WHAT YOU SHOULD DO —
Which of the lines below contain the string "cursor"? Copy each one.

INPUT —

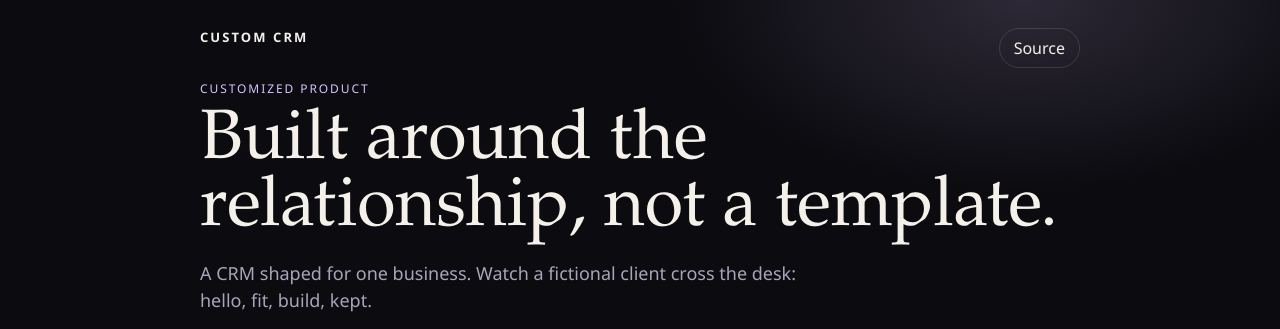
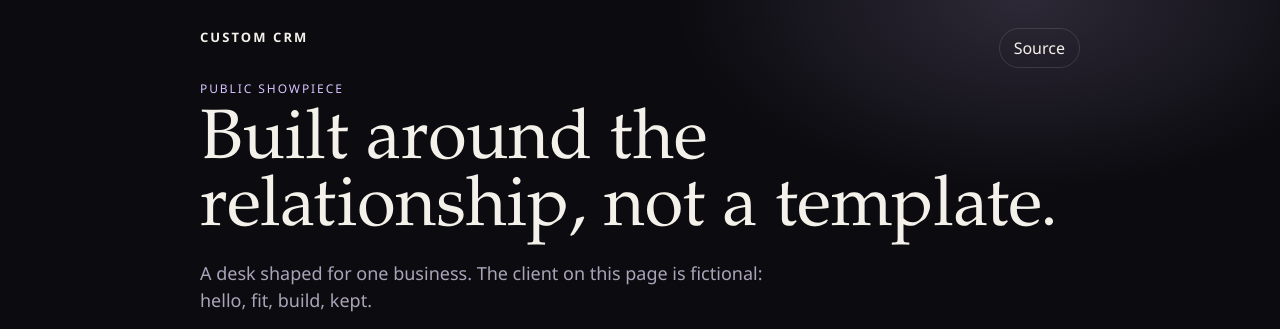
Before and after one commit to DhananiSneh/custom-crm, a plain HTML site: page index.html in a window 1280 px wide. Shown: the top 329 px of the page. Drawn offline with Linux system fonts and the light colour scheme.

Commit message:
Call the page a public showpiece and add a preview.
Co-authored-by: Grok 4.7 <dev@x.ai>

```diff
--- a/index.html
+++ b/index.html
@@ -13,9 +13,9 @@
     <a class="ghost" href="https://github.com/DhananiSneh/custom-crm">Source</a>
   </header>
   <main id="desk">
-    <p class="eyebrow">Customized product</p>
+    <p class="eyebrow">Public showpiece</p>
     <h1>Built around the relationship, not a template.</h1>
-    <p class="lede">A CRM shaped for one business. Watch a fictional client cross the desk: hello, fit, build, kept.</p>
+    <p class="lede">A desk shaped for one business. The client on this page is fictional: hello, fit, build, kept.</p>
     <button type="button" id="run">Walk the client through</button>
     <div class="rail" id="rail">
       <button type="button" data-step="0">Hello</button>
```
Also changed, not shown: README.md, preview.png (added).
...
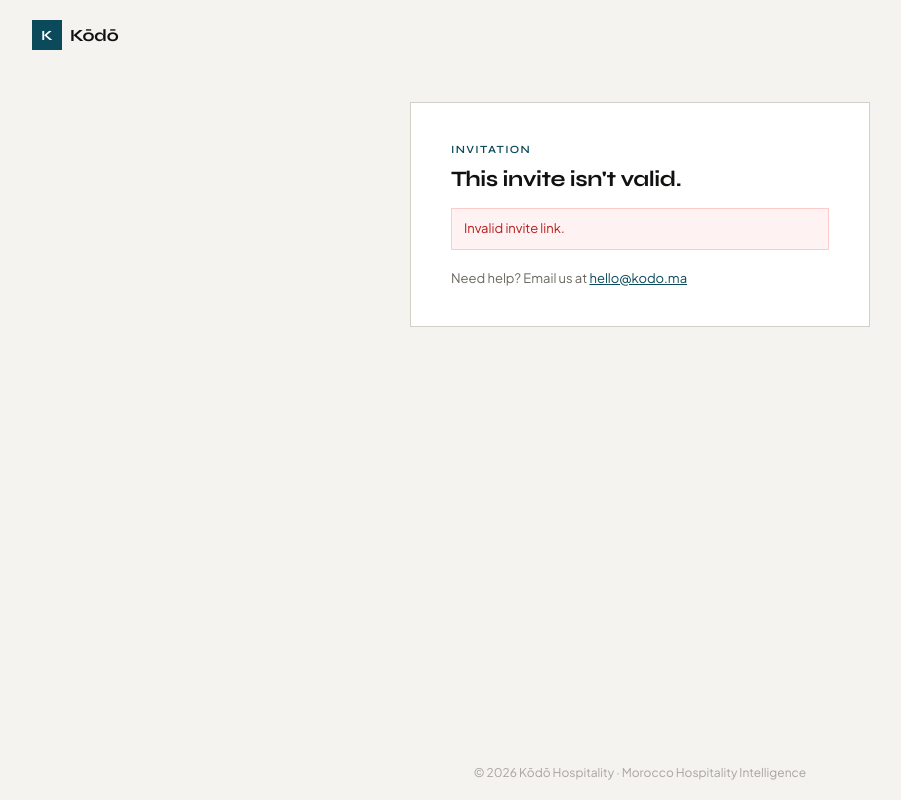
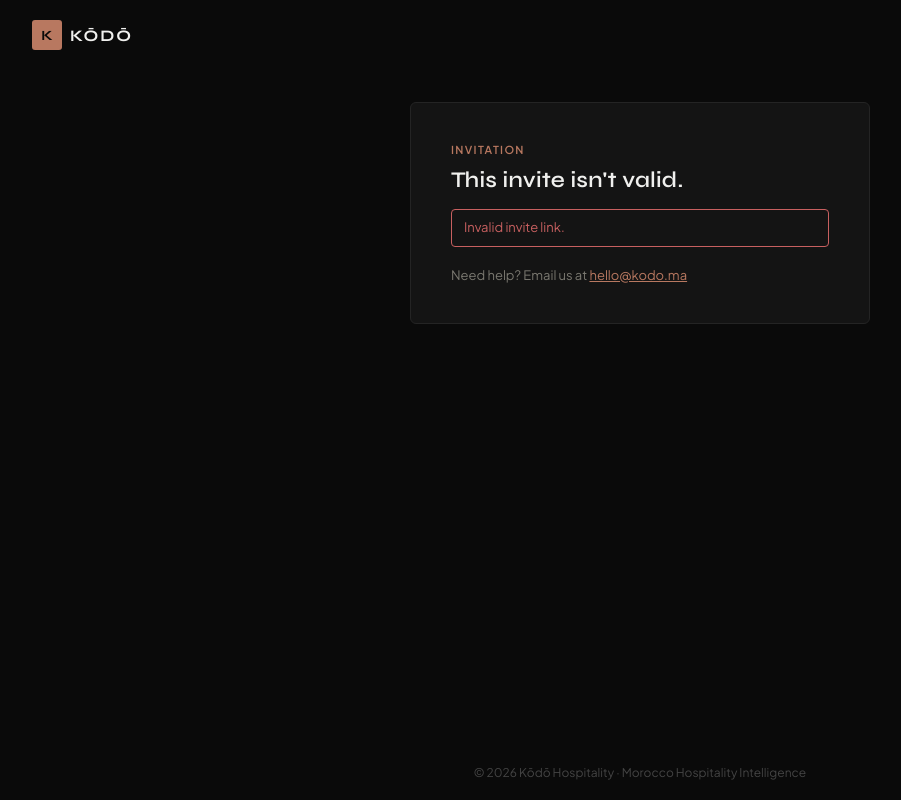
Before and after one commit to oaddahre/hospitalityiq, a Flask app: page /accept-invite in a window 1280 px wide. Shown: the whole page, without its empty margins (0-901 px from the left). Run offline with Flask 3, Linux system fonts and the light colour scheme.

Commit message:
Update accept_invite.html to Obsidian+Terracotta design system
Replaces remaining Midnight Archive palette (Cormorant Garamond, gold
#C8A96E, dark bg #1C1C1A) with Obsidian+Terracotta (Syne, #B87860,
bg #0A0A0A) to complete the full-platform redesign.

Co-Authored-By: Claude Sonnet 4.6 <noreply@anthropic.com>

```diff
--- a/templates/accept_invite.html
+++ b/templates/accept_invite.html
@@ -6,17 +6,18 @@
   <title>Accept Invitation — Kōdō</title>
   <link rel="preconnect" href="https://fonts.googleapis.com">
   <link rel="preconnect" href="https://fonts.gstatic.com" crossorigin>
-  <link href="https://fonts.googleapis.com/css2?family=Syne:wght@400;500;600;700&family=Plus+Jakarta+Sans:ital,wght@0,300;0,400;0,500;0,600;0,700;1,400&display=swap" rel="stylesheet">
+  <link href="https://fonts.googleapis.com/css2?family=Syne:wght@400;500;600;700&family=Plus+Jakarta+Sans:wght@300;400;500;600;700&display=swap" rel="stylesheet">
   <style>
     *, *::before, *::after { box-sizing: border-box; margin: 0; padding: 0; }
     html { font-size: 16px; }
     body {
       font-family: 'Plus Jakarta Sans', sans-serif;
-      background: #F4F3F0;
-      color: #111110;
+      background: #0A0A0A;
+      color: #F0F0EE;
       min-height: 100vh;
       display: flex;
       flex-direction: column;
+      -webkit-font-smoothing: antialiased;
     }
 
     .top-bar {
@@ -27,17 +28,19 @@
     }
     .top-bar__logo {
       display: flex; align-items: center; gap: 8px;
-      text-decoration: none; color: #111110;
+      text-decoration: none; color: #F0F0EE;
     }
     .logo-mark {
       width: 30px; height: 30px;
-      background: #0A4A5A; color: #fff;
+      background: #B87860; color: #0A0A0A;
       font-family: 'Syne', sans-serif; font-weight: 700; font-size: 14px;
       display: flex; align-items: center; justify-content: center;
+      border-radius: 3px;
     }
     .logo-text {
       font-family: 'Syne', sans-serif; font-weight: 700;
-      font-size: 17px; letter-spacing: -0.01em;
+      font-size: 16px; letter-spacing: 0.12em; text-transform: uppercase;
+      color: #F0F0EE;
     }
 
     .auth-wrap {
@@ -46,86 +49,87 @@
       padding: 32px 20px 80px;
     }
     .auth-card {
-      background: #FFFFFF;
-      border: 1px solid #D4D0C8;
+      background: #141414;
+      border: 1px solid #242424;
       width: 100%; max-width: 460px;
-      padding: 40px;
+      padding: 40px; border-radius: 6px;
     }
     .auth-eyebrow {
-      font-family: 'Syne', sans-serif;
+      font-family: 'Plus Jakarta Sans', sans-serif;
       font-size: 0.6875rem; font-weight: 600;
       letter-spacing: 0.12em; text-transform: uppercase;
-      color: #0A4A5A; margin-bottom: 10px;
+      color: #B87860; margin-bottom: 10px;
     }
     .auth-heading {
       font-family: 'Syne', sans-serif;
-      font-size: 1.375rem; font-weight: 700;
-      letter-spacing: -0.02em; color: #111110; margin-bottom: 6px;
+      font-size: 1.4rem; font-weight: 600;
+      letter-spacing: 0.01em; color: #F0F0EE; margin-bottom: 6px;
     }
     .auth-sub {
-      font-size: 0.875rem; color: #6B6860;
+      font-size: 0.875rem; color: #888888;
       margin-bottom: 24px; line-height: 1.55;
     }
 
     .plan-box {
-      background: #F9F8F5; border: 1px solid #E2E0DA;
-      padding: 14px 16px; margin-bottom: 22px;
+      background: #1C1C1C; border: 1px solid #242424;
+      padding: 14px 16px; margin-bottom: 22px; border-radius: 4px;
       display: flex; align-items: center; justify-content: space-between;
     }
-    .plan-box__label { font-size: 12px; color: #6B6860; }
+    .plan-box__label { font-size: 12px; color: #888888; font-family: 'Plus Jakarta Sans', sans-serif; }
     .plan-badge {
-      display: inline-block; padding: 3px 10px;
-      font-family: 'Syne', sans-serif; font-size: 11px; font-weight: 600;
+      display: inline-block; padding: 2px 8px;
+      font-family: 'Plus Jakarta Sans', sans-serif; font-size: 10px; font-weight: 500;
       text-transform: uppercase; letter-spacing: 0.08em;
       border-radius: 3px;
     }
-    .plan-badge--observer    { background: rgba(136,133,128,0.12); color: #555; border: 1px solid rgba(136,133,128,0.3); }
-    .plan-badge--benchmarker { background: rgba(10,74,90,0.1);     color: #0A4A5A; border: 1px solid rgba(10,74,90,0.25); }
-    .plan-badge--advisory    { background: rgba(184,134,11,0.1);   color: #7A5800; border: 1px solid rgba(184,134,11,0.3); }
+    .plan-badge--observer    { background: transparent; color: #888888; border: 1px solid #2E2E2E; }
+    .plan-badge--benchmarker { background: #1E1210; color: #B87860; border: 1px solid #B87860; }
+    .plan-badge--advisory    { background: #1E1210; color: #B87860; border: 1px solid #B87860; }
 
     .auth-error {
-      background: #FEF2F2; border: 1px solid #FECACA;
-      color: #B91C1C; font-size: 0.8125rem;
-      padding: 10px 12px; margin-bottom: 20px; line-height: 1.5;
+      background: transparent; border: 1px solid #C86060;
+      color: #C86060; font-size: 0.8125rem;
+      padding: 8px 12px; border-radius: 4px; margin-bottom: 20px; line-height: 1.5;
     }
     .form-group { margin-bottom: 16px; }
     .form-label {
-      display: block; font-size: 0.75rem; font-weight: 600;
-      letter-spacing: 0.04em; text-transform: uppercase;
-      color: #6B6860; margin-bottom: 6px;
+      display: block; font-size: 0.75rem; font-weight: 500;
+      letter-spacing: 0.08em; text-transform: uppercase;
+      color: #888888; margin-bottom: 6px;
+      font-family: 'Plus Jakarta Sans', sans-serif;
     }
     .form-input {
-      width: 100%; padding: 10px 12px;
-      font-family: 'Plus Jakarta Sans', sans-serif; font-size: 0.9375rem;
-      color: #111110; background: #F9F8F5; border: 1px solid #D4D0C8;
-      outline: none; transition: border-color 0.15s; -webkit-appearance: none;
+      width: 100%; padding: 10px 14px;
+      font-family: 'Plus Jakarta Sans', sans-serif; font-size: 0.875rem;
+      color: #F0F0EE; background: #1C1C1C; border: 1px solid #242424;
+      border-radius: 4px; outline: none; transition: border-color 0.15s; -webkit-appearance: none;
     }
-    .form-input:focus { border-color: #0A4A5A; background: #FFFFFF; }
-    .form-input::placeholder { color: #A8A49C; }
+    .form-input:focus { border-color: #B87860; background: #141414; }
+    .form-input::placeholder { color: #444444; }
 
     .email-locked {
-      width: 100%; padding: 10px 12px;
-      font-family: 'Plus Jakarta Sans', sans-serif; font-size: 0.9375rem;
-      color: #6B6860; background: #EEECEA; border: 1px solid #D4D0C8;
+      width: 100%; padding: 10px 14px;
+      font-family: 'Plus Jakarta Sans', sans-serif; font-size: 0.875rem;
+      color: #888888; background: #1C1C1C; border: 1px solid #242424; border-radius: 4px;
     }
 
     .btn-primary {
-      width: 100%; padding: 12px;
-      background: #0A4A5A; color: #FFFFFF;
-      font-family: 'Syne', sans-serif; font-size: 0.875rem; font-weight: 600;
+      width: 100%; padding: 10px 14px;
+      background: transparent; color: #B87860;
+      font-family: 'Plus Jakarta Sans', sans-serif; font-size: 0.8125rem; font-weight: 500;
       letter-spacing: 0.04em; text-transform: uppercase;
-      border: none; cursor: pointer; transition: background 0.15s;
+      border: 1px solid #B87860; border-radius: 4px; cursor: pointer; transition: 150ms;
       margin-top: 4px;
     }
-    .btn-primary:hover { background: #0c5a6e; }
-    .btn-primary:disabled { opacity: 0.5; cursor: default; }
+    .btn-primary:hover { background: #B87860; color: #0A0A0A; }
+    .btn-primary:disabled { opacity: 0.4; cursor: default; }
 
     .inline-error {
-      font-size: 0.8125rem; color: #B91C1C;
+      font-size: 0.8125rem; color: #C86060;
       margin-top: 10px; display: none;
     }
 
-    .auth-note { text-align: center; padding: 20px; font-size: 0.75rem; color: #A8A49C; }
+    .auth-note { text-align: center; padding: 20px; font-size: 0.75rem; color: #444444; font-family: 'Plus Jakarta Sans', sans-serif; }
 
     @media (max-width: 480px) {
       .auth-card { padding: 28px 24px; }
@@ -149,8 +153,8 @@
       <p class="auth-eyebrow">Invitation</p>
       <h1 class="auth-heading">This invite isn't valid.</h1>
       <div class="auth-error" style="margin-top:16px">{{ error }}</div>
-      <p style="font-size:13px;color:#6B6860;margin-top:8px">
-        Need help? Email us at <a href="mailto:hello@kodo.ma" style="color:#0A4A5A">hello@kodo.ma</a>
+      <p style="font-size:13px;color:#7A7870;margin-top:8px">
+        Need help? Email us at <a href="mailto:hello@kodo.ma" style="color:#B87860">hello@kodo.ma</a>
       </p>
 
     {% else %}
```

EXERCISE ANSWER —
-      border: none; cursor: pointer; transition: background 0.15s;
+      border: 1px solid #B87860; border-radius: 4px; cursor: pointer; transition: 150ms;
-    .btn-primary:disabled { opacity: 0.5; cursor: default; }
+    .btn-primary:disabled { opacity: 0.4; cursor: default; }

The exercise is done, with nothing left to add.